Instead, two constellations of holistic identities interact, act and react in the waltz of classroom-based language learning. Yes, the ‘teacher’ may prototypically possess the floor, initiate questions, control, correct and police responses, but for every initiation-response-feedback sequence in any unit of classroom interaction, surely in the tech-rich, post-modern, individuated, differentiated and learner-attuned environment of the 21st century language classroom there is at least one unit of pairwork, classroom discussion, reflexive-reflective meta-cognition–directed activity played out within a flipped classroom MOOC-hosted pedagogic space. And to say this is to say much; and that much is to say this: that a dichotomous, objectified understanding of the complexes of ‘teacher’ and ‘students’ is a passé, past-it, and pasty notion, offensive to the mind as it is malevolent to the learner.

We continue, led onwards by the necessary dynamics of the nature of learning, beyond the rough and poorly sketched paraphernalia of pedagogical artefacts and materiality, beyond even the enacted and interweaving multiple identity complexes of the whole-person humans that inhabit the space, into that holy of holies, the Temple of Apollo, the Light Beyond the Veil: the mind of the language learner itself. Here, what objectivity can be perceived, let alone claimed, owned and labelled ‘empirical’? As think-aloud study after think-aloud study has proven, thoughtfully and loudly, the language learner herself has no clear understanding of what it is that she has just been learning. The nature of the cognitive representation of language learning eludes the prying eyes of the scientific method, secreting itself among the high and lofty places of the Land Lost to Empiricism. Whatever syllabus, method or approach is in play in the landscape of the already deconstructed ‘classroom’, whatever piece(s) of language are being enacted, by whatever mode, for whatever pedagogical and/or communicative purpose, there is no knowing whether this ‘unit of learning’ has been learnt, was already known, passed unnoticed, was misunderstood, or was forgotten immediately on presentation. Cast aside, theoreticians of language pedagogy, the false prophets of input, intake, uptake, representation, output and automaticity, cling instead to the shifting shadows and shuffling shapelettes of chaotic-in-their-complexity and cartwheeling-in-their-unclarity images and icons of the unpredictability that is the cognitive representation of the manifestation of the target language.

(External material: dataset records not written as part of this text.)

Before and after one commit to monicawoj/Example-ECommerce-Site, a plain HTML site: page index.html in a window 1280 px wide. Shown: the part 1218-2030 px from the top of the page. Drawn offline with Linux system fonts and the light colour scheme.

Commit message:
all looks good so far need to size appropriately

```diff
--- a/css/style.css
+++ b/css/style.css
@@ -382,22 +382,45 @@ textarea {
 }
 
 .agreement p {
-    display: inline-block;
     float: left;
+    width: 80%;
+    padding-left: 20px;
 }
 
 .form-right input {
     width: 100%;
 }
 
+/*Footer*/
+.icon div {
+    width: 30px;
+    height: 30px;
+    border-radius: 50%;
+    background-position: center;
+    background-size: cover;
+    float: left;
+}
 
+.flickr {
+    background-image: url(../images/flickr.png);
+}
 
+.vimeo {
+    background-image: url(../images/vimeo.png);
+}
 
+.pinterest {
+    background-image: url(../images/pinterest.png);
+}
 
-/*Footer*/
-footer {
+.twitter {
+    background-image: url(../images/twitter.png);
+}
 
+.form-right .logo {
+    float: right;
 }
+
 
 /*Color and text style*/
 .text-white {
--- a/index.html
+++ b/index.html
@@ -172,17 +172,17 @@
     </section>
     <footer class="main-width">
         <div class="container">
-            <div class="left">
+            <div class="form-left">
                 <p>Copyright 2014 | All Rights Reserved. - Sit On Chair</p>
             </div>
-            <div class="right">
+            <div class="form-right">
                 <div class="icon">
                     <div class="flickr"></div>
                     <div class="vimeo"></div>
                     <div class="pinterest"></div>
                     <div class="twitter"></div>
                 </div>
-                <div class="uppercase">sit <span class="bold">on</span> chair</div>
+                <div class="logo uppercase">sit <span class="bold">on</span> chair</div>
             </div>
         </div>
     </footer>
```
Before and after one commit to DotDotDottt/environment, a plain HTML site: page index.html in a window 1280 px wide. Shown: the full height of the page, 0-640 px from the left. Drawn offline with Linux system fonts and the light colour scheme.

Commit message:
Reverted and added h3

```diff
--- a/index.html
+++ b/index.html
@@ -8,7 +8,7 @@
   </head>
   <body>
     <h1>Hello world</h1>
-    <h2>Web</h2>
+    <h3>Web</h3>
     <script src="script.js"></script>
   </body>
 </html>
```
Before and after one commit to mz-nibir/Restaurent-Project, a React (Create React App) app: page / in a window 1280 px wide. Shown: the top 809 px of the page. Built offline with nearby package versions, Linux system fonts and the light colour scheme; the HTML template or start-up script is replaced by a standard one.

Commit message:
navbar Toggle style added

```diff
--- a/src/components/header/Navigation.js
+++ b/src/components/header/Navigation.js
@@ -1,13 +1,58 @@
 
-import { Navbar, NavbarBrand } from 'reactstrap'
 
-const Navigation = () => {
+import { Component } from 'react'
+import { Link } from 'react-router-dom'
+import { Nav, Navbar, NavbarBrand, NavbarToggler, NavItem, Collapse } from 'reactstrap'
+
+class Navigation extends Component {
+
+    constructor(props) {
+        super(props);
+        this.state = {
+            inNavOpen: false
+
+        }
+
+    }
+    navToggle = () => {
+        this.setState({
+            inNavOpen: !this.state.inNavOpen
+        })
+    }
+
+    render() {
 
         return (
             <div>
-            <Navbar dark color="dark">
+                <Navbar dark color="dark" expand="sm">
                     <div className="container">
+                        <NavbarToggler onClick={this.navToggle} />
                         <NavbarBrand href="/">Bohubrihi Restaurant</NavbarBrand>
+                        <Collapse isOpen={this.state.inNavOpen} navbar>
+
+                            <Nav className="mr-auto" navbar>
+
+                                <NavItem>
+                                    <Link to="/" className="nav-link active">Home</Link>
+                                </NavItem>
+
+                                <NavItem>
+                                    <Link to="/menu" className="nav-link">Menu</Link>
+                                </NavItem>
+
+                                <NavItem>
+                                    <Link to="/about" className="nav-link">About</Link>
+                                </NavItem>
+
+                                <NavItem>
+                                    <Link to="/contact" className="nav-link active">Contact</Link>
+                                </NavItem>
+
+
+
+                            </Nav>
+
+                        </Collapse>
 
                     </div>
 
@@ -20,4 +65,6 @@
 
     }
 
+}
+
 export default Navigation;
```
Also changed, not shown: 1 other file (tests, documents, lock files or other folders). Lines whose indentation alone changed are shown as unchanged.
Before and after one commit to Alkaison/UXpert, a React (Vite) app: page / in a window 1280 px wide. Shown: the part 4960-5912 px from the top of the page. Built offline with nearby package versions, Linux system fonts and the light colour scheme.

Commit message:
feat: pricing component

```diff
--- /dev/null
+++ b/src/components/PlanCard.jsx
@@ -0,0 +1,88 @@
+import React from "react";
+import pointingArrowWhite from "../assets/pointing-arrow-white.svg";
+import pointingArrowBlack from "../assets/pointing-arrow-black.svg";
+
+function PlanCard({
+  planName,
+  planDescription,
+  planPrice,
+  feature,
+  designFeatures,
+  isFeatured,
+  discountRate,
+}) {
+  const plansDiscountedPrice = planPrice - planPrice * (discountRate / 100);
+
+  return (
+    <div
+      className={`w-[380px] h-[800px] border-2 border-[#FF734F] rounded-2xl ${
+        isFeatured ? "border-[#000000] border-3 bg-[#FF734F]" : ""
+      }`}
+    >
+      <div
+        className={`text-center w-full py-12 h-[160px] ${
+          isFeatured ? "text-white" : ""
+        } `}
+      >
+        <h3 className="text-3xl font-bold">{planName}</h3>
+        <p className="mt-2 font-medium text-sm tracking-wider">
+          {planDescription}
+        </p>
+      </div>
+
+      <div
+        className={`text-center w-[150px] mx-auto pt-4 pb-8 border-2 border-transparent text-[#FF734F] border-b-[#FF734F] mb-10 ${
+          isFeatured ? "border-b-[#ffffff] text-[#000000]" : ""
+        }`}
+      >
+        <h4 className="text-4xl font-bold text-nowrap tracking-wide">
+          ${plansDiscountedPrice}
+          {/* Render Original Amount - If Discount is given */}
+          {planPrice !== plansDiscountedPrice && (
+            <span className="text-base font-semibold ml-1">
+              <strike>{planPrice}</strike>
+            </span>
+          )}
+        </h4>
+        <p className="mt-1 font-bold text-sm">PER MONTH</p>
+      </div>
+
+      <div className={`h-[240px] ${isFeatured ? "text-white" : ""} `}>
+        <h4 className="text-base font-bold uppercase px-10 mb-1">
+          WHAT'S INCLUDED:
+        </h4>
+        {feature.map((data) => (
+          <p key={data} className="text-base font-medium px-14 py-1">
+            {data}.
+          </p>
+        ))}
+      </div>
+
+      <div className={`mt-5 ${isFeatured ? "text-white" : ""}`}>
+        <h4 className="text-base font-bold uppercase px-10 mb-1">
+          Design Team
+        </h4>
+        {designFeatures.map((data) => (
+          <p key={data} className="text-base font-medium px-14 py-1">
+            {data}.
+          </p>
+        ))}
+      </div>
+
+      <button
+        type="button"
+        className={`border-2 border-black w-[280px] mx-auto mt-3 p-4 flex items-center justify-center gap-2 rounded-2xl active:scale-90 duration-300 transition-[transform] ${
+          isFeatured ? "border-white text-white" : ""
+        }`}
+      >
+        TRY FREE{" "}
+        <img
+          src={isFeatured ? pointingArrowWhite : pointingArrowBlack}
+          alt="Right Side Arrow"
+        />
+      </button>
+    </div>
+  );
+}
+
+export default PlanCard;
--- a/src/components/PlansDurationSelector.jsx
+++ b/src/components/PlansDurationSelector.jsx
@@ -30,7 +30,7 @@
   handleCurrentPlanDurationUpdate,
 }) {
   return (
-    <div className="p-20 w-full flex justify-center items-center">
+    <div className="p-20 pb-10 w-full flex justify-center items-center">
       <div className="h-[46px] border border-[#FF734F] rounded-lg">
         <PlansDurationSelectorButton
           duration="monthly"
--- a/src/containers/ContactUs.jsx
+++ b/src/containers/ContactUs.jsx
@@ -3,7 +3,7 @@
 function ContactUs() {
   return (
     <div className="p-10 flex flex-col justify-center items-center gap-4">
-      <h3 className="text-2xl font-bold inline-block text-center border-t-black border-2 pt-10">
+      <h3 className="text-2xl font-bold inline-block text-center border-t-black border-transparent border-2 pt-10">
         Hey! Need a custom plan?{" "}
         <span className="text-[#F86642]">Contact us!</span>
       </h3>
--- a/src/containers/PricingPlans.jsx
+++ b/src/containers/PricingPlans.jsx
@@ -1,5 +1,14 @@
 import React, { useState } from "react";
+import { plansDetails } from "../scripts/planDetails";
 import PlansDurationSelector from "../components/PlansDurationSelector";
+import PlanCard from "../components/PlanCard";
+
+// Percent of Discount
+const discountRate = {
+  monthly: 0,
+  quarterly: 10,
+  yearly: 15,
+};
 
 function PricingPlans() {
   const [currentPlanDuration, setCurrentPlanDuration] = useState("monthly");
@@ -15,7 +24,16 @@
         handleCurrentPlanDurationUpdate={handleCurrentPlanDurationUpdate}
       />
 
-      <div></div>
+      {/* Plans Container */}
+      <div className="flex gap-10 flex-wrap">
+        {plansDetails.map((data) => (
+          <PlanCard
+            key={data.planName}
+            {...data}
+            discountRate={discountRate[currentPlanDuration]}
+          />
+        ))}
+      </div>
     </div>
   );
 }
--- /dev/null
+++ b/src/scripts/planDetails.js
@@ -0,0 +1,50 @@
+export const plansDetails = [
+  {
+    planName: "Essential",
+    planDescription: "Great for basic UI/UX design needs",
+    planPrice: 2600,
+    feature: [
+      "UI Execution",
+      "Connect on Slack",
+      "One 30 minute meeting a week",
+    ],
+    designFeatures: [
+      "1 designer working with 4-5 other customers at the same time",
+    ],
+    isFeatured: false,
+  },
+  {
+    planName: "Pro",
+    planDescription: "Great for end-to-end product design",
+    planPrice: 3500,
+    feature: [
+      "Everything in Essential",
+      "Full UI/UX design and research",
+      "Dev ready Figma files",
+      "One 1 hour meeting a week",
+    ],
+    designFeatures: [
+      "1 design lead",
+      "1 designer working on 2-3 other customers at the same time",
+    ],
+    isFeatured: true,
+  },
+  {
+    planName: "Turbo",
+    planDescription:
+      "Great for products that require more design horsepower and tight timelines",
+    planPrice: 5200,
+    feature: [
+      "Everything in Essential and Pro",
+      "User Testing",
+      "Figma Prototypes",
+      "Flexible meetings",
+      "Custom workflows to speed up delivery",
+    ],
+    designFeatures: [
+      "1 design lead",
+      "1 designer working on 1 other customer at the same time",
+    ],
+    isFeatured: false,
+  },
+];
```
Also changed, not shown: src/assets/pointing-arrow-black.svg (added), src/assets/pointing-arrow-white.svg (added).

Now we see clearly: instead of a space populated by well understood roles acting in allegiance to some overlord of language pedagogy, the language classroom lays claim to a far more mysterious, magisterial reality that evades and escapes the grasping vanities of any analysis that might remotely smack of the etic. It is a space apart, unknown and, in its deepest realities, unknowable. And for this we are grateful: that the mystery and majesty of the journey of the language learner can and must remain an as-it-were nebulous plasma of shooting stars, brieflyand at best vaguelyspotted by chance at the farthest edge of the last corner of the uttermost periphery of the astronomer’s wobbling telescope. Continue in your Great and Noble Quest, language learner, and attend your ‘classes’, safe in the knowledge that neither you, nor anyone else, knows what you are doing.

A Lexical Corpus of Alphabet SoupsReed Steiner
The SpecGram Linguistic Advice Collective
SpecGram Vol CLXXXVIII, No 1 Contents